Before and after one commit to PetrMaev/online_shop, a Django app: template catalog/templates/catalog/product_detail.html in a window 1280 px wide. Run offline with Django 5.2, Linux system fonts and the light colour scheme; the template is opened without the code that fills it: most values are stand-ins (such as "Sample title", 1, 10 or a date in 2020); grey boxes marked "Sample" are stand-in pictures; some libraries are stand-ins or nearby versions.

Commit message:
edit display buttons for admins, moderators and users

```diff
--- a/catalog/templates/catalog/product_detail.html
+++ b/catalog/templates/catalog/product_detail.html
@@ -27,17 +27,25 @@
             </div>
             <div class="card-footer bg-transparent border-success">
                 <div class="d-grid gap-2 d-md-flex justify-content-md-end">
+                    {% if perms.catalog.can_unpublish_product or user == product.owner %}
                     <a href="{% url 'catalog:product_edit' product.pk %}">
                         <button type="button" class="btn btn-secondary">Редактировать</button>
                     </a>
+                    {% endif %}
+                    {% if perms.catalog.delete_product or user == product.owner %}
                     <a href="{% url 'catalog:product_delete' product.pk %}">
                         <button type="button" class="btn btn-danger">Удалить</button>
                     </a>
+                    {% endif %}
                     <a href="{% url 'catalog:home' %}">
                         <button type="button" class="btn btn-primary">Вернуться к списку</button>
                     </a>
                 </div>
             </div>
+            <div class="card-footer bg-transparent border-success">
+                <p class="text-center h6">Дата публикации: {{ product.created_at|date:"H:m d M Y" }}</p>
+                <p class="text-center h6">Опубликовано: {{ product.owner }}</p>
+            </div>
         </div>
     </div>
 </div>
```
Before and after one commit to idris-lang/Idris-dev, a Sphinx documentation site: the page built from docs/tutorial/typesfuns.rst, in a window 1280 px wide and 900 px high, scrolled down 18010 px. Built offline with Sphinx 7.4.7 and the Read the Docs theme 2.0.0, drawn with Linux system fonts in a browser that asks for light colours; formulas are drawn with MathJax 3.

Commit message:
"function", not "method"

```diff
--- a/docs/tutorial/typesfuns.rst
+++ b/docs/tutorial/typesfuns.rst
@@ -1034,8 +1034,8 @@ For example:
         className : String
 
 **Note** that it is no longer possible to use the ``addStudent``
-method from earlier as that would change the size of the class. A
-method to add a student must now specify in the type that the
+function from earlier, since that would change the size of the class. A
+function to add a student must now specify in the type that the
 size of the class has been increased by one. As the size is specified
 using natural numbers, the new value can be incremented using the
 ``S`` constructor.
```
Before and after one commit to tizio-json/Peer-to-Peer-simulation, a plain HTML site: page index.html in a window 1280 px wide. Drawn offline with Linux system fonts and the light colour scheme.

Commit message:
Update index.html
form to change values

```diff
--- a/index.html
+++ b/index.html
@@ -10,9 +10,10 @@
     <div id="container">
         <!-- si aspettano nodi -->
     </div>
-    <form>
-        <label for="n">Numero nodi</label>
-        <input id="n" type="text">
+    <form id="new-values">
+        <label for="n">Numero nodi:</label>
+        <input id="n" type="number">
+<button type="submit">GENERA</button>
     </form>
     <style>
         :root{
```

----

TASK GOAL
Output every line of the listing exactly as written.

ANSWER TO THIS EXERCISE
Before and after one commit to PetrMaev/online_shop, a Django app: template catalog/templates/catalog/product_detail.html in a window 1280 px wide. Run offline with Django 5.2, Linux system fonts and the light colour scheme; the template is opened without the code that fills it: most values are stand-ins (such as "Sample title", 1, 10 or a date in 2020); grey boxes marked "Sample" are stand-in pictures; some libraries are stand-ins or nearby versions.

Commit message:
edit display buttons for admins, moderators and users

```diff
--- a/catalog/templates/catalog/product_detail.html
+++ b/catalog/templates/catalog/product_detail.html
@@ -27,17 +27,25 @@
             </div>
             <div class="card-footer bg-transparent border-success">
                 <div class="d-grid gap-2 d-md-flex justify-content-md-end">
+                    {% if perms.catalog.can_unpublish_product or user == product.owner %}
                     <a href="{% url 'catalog:product_edit' product.pk %}">
                         <button type="button" class="btn btn-secondary">Редактировать</button>
                     </a>
+                    {% endif %}
+                    {% if perms.catalog.delete_product or user == product.owner %}
                     <a href="{% url 'catalog:product_delete' product.pk %}">
                         <button type="button" class="btn btn-danger">Удалить</button>
                     </a>
+                    {% endif %}
                     <a href="{% url 'catalog:home' %}">
                         <button type="button" class="btn btn-primary">Вернуться к списку</button>
                     </a>
                 </div>
             </div>
+            <div class="card-footer bg-transparent border-success">
+                <p class="text-center h6">Дата публикации: {{ product.created_at|date:"H:m d M Y" }}</p>
+                <p class="text-center h6">Опубликовано: {{ product.owner }}</p>
+            </div>
         </div>
     </div>
 </div>
```
Before and after one commit to idris-lang/Idris-dev, a Sphinx documentation site: the page built from docs/tutorial/typesfuns.rst, in a window 1280 px wide and 900 px high, scrolled down 18010 px. Built offline with Sphinx 7.4.7 and the Read the Docs theme 2.0.0, drawn with Linux system fonts in a browser that asks for light colours; formulas are drawn with MathJax 3.

Commit message:
"function", not "method"

```diff
--- a/docs/tutorial/typesfuns.rst
+++ b/docs/tutorial/typesfuns.rst
@@ -1034,8 +1034,8 @@ For example:
         className : String
 
 **Note** that it is no longer possible to use the ``addStudent``
-method from earlier as that would change the size of the class. A
-method to add a student must now specify in the type that the
+function from earlier, since that would change the size of the class. A
+function to add a student must now specify in the type that the
 size of the class has been increased by one. As the size is specified
 using natural numbers, the new value can be incremented using the
 ``S`` constructor.
```
Before and after one commit to tizio-json/Peer-to-Peer-simulation, a plain HTML site: page index.html in a window 1280 px wide. Drawn offline with Linux system fonts and the light colour scheme.

Commit message:
Update index.html
form to change values

```diff
--- a/index.html
+++ b/index.html
@@ -10,9 +10,10 @@
     <div id="container">
         <!-- si aspettano nodi -->
     </div>
-    <form>
-        <label for="n">Numero nodi</label>
-        <input id="n" type="text">
+    <form id="new-values">
+        <label for="n">Numero nodi:</label>
+        <input id="n" type="number">
+<button type="submit">GENERA</button>
     </form>
     <style>
         :root{
```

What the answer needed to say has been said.